Rakhigarhi (Inde): Excavations show Harappan site died as Saraswati river dried
Archaeological Survey of India, in collaboration with Deccan College of Pune and scientists from Korea's Seoul National University, are excavating a site in Rakhigarhi of Haryana
The Indus Valley civilisation, popularly known as Harappan civilisation, has been a puzzle for several decades now. But with the ongoing excavation in Rakhigarhi, Haryana, jointly conducted by archaeologists of Deccan College, Pune, and Haryana Department of Archaeology, along with forensic scientists from Seoul National University, South Korea, history is on the verge of being rewritten.
"After Rakhigarhi, we can say that the Harappan civilisation was at least 1,000 years older than earlier thought. And contrary to our longheld, conventional understanding, it first emerged in the east and then moved west, originating as it did in the heart of the Ghaggar-Hakra basin, regarded by many as the place where the Saraswati once flowed," says Vasant Shinde, vice-chancellor of Deccan College who heads the team of archeologists - the largest Harappan site overtaking Mohenjodaro in Pakistan's Sind province.
What's going to ruffle quite a few feathers, is Harappa's supposed Saraswati connection, especially the way the drying up of one probably led to the decline of the other.
Shinde says that prior to his excavation it was believed that Rakhigarhi had all the three phases of the Harappan culture - 'Early', 'Mature' and 'Late'. "Our work proves that this place doesn't have the Late Harappan phase. It collapsed around 2000 BC," says he, adding: "I believe Rakhigarhi's sudden demise can be explained with the drying up of the Saraswati in 2000 BC."

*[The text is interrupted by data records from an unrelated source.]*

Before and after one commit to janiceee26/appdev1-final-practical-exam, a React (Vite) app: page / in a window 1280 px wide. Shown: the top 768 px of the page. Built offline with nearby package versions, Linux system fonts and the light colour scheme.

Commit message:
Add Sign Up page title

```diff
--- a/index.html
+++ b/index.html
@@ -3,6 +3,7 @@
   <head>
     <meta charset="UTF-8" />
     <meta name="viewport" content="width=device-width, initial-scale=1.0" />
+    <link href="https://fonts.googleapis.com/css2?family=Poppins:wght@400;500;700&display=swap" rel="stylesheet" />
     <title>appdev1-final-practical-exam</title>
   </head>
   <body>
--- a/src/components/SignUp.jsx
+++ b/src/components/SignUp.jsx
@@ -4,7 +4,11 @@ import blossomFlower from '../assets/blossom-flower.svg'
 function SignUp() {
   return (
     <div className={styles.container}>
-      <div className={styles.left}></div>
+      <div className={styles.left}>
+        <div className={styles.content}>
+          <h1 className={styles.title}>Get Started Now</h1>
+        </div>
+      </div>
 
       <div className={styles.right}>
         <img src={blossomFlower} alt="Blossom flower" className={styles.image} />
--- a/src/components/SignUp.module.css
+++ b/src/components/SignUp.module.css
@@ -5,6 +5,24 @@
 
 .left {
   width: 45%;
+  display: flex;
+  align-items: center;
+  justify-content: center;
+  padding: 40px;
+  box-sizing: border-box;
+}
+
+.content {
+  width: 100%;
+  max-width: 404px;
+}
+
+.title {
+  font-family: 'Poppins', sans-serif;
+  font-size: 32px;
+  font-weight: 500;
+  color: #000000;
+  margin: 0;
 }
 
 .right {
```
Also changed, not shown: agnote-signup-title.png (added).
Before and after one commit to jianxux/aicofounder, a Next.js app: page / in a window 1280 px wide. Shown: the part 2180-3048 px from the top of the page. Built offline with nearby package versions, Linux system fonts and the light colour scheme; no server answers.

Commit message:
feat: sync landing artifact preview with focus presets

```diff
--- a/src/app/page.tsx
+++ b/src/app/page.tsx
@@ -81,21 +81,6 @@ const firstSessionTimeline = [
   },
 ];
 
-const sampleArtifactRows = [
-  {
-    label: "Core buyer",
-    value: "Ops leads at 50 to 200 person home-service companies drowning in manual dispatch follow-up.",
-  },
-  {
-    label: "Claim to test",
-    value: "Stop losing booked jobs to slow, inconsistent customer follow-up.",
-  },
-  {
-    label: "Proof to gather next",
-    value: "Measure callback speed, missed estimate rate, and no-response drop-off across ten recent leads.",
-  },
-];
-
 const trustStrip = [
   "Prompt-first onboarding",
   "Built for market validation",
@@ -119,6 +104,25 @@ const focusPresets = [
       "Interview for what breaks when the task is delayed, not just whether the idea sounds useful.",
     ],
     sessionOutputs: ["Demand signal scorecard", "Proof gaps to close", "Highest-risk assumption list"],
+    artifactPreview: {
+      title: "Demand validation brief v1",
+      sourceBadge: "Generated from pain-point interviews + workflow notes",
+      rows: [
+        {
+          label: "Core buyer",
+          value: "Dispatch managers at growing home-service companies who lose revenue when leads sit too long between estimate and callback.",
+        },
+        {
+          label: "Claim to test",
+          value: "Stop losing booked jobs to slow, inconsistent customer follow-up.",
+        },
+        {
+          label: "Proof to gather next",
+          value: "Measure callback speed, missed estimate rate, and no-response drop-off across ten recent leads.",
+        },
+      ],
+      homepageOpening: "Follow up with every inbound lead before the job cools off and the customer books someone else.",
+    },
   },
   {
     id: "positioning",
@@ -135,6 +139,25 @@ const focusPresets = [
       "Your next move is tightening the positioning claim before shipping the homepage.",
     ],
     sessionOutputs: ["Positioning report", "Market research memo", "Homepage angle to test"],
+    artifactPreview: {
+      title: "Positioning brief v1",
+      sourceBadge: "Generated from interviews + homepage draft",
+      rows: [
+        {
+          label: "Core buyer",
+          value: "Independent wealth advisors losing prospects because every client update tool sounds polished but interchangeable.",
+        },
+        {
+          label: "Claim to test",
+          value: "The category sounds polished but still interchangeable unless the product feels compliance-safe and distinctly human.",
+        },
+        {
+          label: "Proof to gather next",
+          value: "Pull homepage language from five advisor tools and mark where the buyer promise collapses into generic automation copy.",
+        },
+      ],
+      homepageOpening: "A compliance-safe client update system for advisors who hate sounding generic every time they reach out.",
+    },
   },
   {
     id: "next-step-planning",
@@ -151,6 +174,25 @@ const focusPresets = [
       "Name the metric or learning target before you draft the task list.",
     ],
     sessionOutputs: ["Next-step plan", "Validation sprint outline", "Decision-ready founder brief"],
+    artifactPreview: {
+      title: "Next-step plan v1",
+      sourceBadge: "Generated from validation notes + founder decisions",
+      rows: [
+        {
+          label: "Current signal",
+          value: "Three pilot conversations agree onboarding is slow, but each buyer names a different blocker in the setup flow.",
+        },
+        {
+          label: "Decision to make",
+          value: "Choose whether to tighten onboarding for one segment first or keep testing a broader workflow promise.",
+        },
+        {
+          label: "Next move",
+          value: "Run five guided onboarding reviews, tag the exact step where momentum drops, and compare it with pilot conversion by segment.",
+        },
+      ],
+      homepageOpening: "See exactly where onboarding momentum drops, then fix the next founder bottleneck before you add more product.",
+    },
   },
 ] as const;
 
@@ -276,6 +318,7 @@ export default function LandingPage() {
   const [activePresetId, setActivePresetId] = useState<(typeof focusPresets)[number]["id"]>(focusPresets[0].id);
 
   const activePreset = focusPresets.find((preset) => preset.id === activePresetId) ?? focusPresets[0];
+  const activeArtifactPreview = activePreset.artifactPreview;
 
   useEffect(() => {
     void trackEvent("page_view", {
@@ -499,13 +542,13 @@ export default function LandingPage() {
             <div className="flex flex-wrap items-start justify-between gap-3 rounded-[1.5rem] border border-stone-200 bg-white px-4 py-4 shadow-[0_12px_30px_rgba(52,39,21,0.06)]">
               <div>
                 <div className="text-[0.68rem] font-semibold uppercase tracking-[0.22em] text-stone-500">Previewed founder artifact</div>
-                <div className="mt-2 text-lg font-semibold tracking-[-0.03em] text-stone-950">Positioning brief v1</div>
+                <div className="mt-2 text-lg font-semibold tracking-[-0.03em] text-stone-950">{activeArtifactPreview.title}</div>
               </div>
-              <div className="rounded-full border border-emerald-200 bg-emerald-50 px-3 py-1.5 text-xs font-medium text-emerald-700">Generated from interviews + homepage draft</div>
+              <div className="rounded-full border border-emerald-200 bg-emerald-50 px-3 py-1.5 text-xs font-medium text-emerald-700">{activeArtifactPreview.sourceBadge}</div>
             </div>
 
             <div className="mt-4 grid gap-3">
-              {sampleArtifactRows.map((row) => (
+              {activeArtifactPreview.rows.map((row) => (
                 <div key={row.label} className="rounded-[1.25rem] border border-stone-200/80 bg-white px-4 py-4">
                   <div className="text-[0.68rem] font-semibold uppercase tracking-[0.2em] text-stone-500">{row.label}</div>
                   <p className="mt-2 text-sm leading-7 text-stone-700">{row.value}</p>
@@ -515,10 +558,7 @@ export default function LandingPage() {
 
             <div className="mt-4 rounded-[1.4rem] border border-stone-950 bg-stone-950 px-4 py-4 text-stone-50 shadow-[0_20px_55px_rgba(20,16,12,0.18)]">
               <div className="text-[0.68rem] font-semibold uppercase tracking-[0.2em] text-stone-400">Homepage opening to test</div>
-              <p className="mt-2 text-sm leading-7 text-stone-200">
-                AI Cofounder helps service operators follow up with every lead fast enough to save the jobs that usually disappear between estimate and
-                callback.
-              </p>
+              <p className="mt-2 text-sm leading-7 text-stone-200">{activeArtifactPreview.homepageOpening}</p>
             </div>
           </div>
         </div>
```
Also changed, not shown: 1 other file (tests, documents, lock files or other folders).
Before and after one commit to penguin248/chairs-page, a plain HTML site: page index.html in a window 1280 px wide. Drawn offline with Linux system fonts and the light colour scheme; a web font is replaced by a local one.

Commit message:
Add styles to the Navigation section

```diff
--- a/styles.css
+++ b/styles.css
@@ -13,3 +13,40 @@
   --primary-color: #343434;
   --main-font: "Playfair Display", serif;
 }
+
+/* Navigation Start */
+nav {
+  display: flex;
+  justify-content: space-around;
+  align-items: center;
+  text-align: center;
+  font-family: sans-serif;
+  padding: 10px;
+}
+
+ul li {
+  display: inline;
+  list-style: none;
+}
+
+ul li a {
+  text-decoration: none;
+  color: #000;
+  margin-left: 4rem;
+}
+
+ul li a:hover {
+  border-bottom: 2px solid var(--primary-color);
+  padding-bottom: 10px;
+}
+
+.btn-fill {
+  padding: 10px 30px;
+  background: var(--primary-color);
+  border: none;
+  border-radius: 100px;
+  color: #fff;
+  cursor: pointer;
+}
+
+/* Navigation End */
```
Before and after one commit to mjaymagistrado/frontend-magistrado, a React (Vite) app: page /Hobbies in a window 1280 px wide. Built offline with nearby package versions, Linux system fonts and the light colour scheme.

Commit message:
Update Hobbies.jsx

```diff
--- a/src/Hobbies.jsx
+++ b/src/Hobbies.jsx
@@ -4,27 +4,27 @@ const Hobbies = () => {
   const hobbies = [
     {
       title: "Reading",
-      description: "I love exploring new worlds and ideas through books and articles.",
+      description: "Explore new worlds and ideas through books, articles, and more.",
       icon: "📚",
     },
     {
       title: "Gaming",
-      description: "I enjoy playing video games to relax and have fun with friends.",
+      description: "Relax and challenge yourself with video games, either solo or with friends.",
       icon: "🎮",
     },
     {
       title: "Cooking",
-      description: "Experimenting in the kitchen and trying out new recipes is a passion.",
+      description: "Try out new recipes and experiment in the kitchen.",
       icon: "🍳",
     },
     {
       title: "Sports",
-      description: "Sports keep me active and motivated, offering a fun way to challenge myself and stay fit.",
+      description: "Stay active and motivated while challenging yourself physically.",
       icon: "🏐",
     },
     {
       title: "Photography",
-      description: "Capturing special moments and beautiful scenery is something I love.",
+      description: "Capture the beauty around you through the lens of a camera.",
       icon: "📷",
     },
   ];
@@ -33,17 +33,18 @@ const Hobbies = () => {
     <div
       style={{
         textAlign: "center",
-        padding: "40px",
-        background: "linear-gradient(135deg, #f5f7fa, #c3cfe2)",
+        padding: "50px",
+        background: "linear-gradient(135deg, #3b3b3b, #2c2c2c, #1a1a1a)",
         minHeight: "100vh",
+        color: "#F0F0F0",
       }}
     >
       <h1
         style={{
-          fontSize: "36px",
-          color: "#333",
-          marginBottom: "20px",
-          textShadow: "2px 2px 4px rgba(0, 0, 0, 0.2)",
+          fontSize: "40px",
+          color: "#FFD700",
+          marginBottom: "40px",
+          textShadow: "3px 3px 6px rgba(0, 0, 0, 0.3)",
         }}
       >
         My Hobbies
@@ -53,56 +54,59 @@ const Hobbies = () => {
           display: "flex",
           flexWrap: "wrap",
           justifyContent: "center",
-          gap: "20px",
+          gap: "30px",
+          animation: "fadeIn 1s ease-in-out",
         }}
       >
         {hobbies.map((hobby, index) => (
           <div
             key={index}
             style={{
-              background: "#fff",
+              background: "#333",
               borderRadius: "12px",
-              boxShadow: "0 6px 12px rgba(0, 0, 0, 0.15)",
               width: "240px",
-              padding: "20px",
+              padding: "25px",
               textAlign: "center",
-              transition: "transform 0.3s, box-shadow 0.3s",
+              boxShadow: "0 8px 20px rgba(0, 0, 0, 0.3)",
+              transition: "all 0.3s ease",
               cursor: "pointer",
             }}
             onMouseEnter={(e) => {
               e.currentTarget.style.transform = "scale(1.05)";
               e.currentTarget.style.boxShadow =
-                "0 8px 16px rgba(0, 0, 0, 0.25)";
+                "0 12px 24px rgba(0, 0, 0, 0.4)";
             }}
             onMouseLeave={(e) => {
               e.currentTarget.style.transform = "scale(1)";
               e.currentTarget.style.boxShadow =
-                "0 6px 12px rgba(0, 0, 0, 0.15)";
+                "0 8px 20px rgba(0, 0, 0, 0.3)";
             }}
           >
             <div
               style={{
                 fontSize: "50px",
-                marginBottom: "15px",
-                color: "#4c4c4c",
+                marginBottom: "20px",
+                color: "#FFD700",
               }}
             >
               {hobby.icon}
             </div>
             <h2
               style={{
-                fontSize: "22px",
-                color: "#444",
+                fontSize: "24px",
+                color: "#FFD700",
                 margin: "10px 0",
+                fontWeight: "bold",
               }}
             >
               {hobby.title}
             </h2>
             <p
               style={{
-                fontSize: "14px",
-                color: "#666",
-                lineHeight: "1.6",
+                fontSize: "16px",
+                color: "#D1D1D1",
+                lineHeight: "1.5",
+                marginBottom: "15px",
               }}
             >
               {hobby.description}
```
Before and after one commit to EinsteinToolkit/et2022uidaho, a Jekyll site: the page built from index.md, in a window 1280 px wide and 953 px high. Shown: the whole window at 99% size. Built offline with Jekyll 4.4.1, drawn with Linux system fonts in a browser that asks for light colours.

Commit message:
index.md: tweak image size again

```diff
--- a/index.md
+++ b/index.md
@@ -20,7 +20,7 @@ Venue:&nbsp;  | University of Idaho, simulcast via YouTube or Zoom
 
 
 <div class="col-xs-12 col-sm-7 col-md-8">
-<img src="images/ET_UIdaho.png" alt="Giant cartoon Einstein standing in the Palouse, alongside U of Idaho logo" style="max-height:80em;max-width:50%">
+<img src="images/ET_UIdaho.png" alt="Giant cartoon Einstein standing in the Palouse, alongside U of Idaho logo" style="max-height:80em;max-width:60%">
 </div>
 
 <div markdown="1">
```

Shinde's claim is supported by Amarendra Nath, former ASI's archaeology director who had carried out excavation in Rakhigarhi between 1997 and 2000. "The ASI has so far discovered over 2,000 Harappan sites spread over Punjab, Haryana, Uttar Pradesh, Rajasthan and Gujarat. Of these, about 1,400 can be located in the Saraswati belt alone, while the Indus belt doesn't have more than 300-400 sites," he informs, adding: "We, in the ASI, had reached this conclusion long back. It's just that this information is coming out now."
But not everyone is impressed. A Delhi University professor, wishing to remain anonymous, thinks this entire saga can only be analysed through the politicoideological prism, rather than the academic. "For me, Saraswati is a mythical river and nothing more. It's not a mere coincidence that all these things are coming up soon after the BJP came to power. It's an attempt to rewrite the history, the Aryan history," says he.
Shinde seems circumspect on the Aryan migration issue. "It's for historians to decide. But as an archeologist, I can say with confidence that for at least 7,000 years, there has been no migration into this region. You go to the village today, and you will feel you are walking through the same, old Harappan civilisation thriving 5,000 years ago. The style of pottery is similar. So are the food habits," says he.
Nath is more direct. "There will always be a set of historians who will continue to deny the existence of the Saraswati - to meet their ideological and personal requirements. They can afford to do that as history can be interpretational. (But) Not archaeology, which is based on solid evidences and facts. And evidences for long have been supporting the existence of the Saraswati in the region. Satellite imageries have proved beyond doubt the existence of a 'mighty' river drying up 4,000 years ago," Nath says.
Michel Danino, author of The Lost River: On the Trail of the Sarasvati, reminds of the dilemma . "If we accept the Vedic hymns' description of a river flowing from the mountain to the sea and located between the Yamuna and Sutlej, the Ghaggar remains the sole candidate. But as we now know, this description can only apply to the third millennium BCE or earlier, an epoch that does not fit with the conventional scenario of a second millennium Aryan migration into India," says the French author.
Nath has a solution to bridge this 'historical' divide. "Why don't the historians objecting to our claims set up their own body of archeologists and excavate these sites? Facts don't change with the change of experts. Sadly, they won't come up with such initiatives," says he.
Neelesh Jadhao, co-director of the excavation , is excited that Korean forensic experts would conduct DNA tests on the excavated skeletons. "This time we have ensured skeletons don't get contaminated. We would know for the first time what the Harappans looked like, what they ate, what was the colour of their skin or hair, etc. It will add a new perspective to the Harappan study," says he.